Volume 2018, Article ID 8902146, 8 pages
Research Article

Albumin-Bilirubin Grade as a Novel Predictor of Survival in Advanced Extrahepatic Cholangiocarcinoma

Department of Hepatobiliary Surgery, The First Affiliated Hospital of Bengbu Medical College, 233000 Bengbu, Anhui, China

Correspondence should be addressed to Qing Pang; moc.621@2uixtrop and Huichun Liu; moc.621@rotcodchuil

Received 28 June 2018; Revised 3 September 2018; Accepted 11 September 2018; Published 2 December 2018

Academic Editor: Mario Pirisi

Copyright © 2018 Yong Wang et al. This is an open access article distributed under the Creative Commons Attribution License, which permits unrestricted use, distribution, and reproduction in any medium, provided the original work is properly cited.
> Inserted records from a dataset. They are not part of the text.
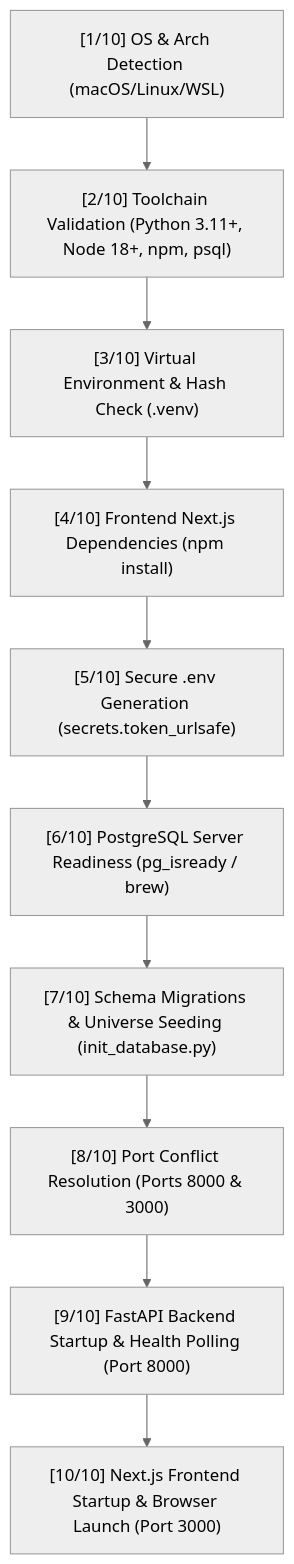
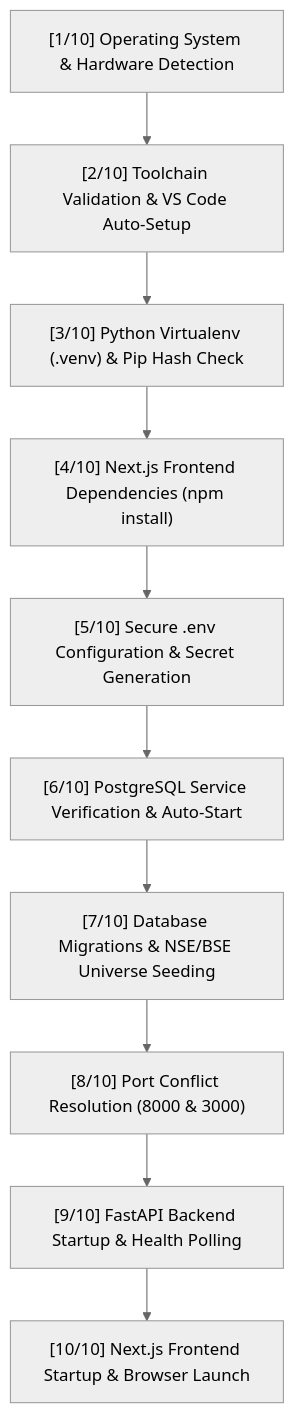
The diagram in SETUP_AND_INSTALLATION.md (imankur0011/Lucid), drawn with Mermaid (neutral theme) before and after one commit. The commit also changed other lines of this file and 26 other files, not shown here.

````diff
--- a/SETUP_AND_INSTALLATION.md
+++ b/SETUP_AND_INSTALLATION.md
@@ -59,12 +79,12 @@
 ```mermaid
 flowchart TD
-    S1["[1/10] OS & Arch Detection (macOS/Linux/WSL)"] --> S2["[2/10] Toolchain Validation (Python 3.11+, Node 18+, npm, psql)"]
-    S2 --> S3["[3/10] Virtual Environment & Hash Check (.venv)"]
-    S3 --> S4["[4/10] Frontend Next.js Dependencies (npm install)"]
-    S4 --> S5["[5/10] Secure .env Generation (secrets.token_urlsafe)"]
-    S5 --> S6["[6/10] PostgreSQL Server Readiness (pg_isready / brew)"]
-    S6 --> S7["[7/10] Schema Migrations & Universe Seeding (init_database.py)"]
-    S7 --> S8["[8/10] Port Conflict Resolution (Ports 8000 & 3000)"]
-    S8 --> S9["[9/10] FastAPI Backend Startup & Health Polling (Port 8000)"]
-    S9 --> S10["[10/10] Next.js Frontend Startup & Browser Launch (Port 3000)"]
+    S1["[1/10] Operating System & Hardware Detection"] --> S2["[2/10] Toolchain Validation & VS Code Auto-Setup"]
+    S2 --> S3["[3/10] Python Virtualenv (.venv) & Pip Hash Check"]
+    S3 --> S4["[4/10] Next.js Frontend Dependencies (npm install)"]
+    S4 --> S5["[5/10] Secure .env Configuration & Secret Generation"]
+    S5 --> S6["[6/10] PostgreSQL Service Verification & Auto-Start"]
+    S6 --> S7["[7/10] Database Migrations & NSE/BSE Universe Seeding"]
+    S7 --> S8["[8/10] Port Conflict Resolution (8000 & 3000)"]
+    S8 --> S9["[9/10] FastAPI Backend Startup & Health Polling"]
+    S9 --> S10["[10/10] Next.js Frontend Startup & Browser Launch"]
 ```
````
Aim. Child-Pugh (CP) grade has been used to assess liver function and postoperative outcomes in biliary tract neoplasms. The aim of this study was to preliminarily explore the prognostic significance of an alternative model of liver function, called albumin-bilirubin (ALBI) grade, in patients with extrahepatic cholangiocarcinoma (EHC). Methods. A total of 109 advanced EHC patients, who received percutaneous transhepatic biliary stenting combined with iodine-125 seed implantation from January 2012 to April 2017 in our department, were enrolled. Preoperative clinical data were collected to calculate the CP and ALBI grades. The performance of ALBI score in predicting postoperative death was compared with that of CP score by using the receiver operating characteristic (ROC) curve. Kaplan-Meier analysis and Cox regression model were performed for overall survival (OS) analysis. Results. The median survival time of our cohort was 12 months, and the 1-year and 2-year survival rates were 56.9% and 12.8%, respectively. The area under the ROC curve of ALBI score for predicting death was significantly greater than the CP score (0.751, 95% CI: 0.641–0.861, vs. 0.688, 95% CI: 0.567–0.809, ). The univariate analysis revealed that the factors related to overall survival of EHC were carbohydrate antigen 19-9, total bilirubin, albumin, ALBI grade, and CP score. In multivariate analysis, ALBI grade (HR = 1.65, 95% CI: 1.04–2.61, ), but not CP score, was identified as an independent prognostic model. Conclusion. We demonstrated that the ALBI grade could be used as a predictor of survival in unresectable EHC patients.

1. Introduction

Cholangiocarcinoma (CCA) represents a diverse group of aggressive malignancies arising from the damaged biliary epithelial cells. It accounts for approximately 10%–25% of all hepatobiliary malignancies and affects mainly the elderly population. Over the past several decades, the incidence of CCA has progressively increased worldwide [1]. According to the tumor location, CAA can be classified into intrahepatic cholangiocarcinoma (IHC) and extrahepatic cholangiocarcinoma (EHC). The latter type consists of hilar cholangiocarcinoma (HCCA) and distal cholangiocarcinoma (DCCA) and accounts for about 80% of cases [1]. Currently, due to the difficulty in the early diagnosis and the limited treatments, the prognosis of EHC remains poor, with a 5-year overall survival (OS) rate of 5–17% [2]. To date, simple models to assess EHC prognosis are too limited. Therefore, the exploration of new prognostic models, preferably those simply obtained from serum markers, is important.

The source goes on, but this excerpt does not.